In Omaha, the streetcar is far from a done deal. No formal plan has been proposed to the City Council or the public. A consultant is working on a federally subsidized engineering and cost study for the City of Omaha and Metro transit agency.
A report is expected by the end of December. It’s expected to update and provide more detail to a previous cost estimate of $156 million to build a downtown-midtown streetcar line, and $7.5 million a year to operate it. Omaha Mayor Jean Stothert has said the city’s next steps will depend on that report.
A lot of people are opposed to the idea of a streetcar in Omaha. They see it as too expensive, frivolous and diverting money from more pressing needs.
Meanwhile, a nonprofit group of proponents, Modern Streetcar Advocates, has launched an effort to build public support for an Omaha streetcar line. The group and other proponents point to Kansas City as an example of what a modern streetcar is and what it could do for economic development and transportation in Omaha.
They note higher-than-expected ridership, rapid growth in real estate development and increased sales tax receipts in Kansas City’s downtown streetcar district.
“The reason that we point to all those things is because Kansas City is so close to Omaha, and people are familiar with Kansas City,” said Jay Lund, an Omaha real estate developer and Modern Streetcar Advocates leader. “If it can work there, it would seem logical that it can work in Omaha.”
Though Kansas City is, of course, bigger than Omaha, its downtown streetcar district shares some similarities with the route being studied for Omaha.
Both have arenas, performing arts centers, convention centers and hotels. Both have historic downtown areas redeveloped as entertainment, shopping and residential districts, and old neighborhoods brought back to life by urban-minded entrepreneurs, artists and real estate developers seeking to serve millennials’ sensibilities with apartments and unique restaurants and bars.
Both have central downtown business districts with corporate headquarters and office towers. Both have downtowns on the rebound with the help of large amounts of public and corporate spending, and a growing desire of people for urban neighborhood living.
There are also differences. Kansas City is more than twice as big as Omaha and its streetcar district has more attractions.

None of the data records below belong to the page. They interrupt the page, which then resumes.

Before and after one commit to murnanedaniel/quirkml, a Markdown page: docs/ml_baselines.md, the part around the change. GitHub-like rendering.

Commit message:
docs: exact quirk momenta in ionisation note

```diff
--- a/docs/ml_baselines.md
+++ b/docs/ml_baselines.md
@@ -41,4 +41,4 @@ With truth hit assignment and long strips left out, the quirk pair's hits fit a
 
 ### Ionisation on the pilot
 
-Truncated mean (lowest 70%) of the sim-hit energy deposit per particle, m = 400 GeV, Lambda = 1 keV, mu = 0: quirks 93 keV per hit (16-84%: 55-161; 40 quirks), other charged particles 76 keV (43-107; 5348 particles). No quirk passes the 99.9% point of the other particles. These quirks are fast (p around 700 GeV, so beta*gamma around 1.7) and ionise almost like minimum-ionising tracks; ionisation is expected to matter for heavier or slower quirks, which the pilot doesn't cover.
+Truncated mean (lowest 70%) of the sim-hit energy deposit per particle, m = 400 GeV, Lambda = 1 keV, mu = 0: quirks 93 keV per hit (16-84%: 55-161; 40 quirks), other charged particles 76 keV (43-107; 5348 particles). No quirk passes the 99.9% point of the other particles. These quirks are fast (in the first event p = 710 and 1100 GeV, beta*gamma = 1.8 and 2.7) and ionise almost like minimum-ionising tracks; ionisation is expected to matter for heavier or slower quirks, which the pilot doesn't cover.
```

That said, Omaha’s would-be streetcar district has some things that Kansas City’s does not, most notably a major medical institution, the University of Nebraska Medical Center. And Omaha city planners studying the streetcar point out that Omaha’s potential streetcar corridor has more open areas for redevelopment.
The Kansas City streetcar, which was designed by the Omaha-based architecture and engineering firm HDR, is widely regarded as a success so far, although the acclaim is not universal and an expansion plan is embroiled in controversy.

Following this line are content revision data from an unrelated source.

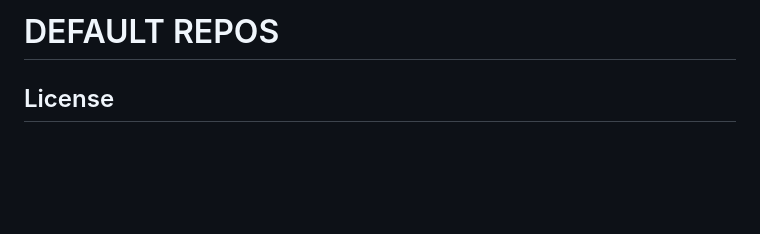
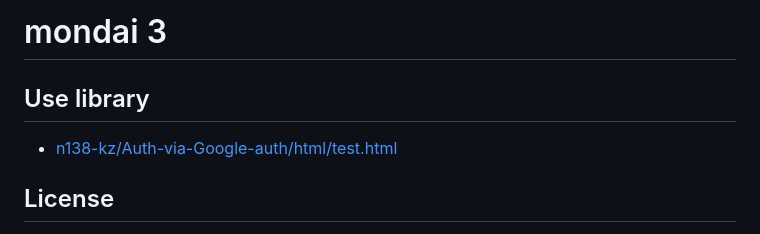
Before and after one commit to n138-kz/mondai_3, a Markdown page: README.md, the part around the change. Rendered like a GitHub page; blank space fills up the shorter version.

Commit message:
README.md mondai 3

```diff
--- a/README.md
+++ b/README.md
@@ -1,4 +1,8 @@
-# DEFAULT REPOS
+# mondai 3
+
+## Use library
+
+- [n138-kz/Auth-via-Google-auth/html/test.html](https://github.com/n138-kz/Auth-via-Google-auth/blob/master/html/test.html)
 
 ## License
 
```
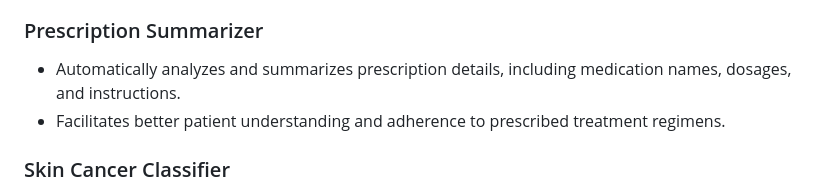
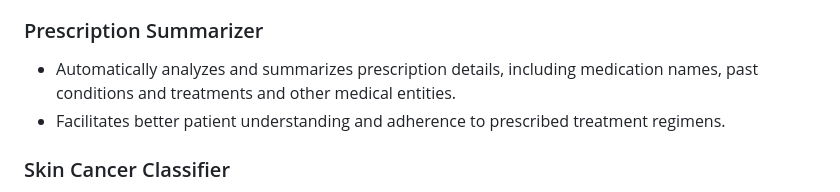
Before and after one commit to Black-Hawk21/SymtoCare, a Markdown page: README.md, the part around the change. Rendered like a GitHub page.

```diff
--- a/README.md
+++ b/README.md
@@ -100,7 +100,7 @@ The website is deployed on Github and the user data is securely stored in Fireba
 * Enhances diagnostic accuracy and expediates the interpretation of chest radiographs.
 
 ### Prescription Summarizer
-* Automatically analyzes and summarizes prescription details, including medication names, dosages, and instructions.
+* Automatically analyzes and summarizes prescription details, including medication names, past conditions and treatments and other medical entities.
 * Facilitates better patient understanding and adherence to prescribed treatment regimens.
 
 ### Skin Cancer Classifier
```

Kansas City voters approved the streetcar in 2012 and construction began in 2014. It cost $102 million. Of that, $20 million came from the federal government.
It costs about $5 million a year to operate the streetcar. Most of that money is raised by fees and taxes within a special district where the streetcar runs. Those are a 1-cent sales tax and special assessments on property. The assessments include 40 cents for each $100 of assessed value on certain real property that is exempt from property tax, such as churches, schools and nonprofits.
A financing plan has not been proposed for an Omaha streetcar, but it’s unlikely to include assessments on nonprofits’ property. Proponents have said much of the funding would come from inside the district from revenue generated by development inspired by the streetcar.
Kansas City’s streetcar hasn’t won over all of its critics.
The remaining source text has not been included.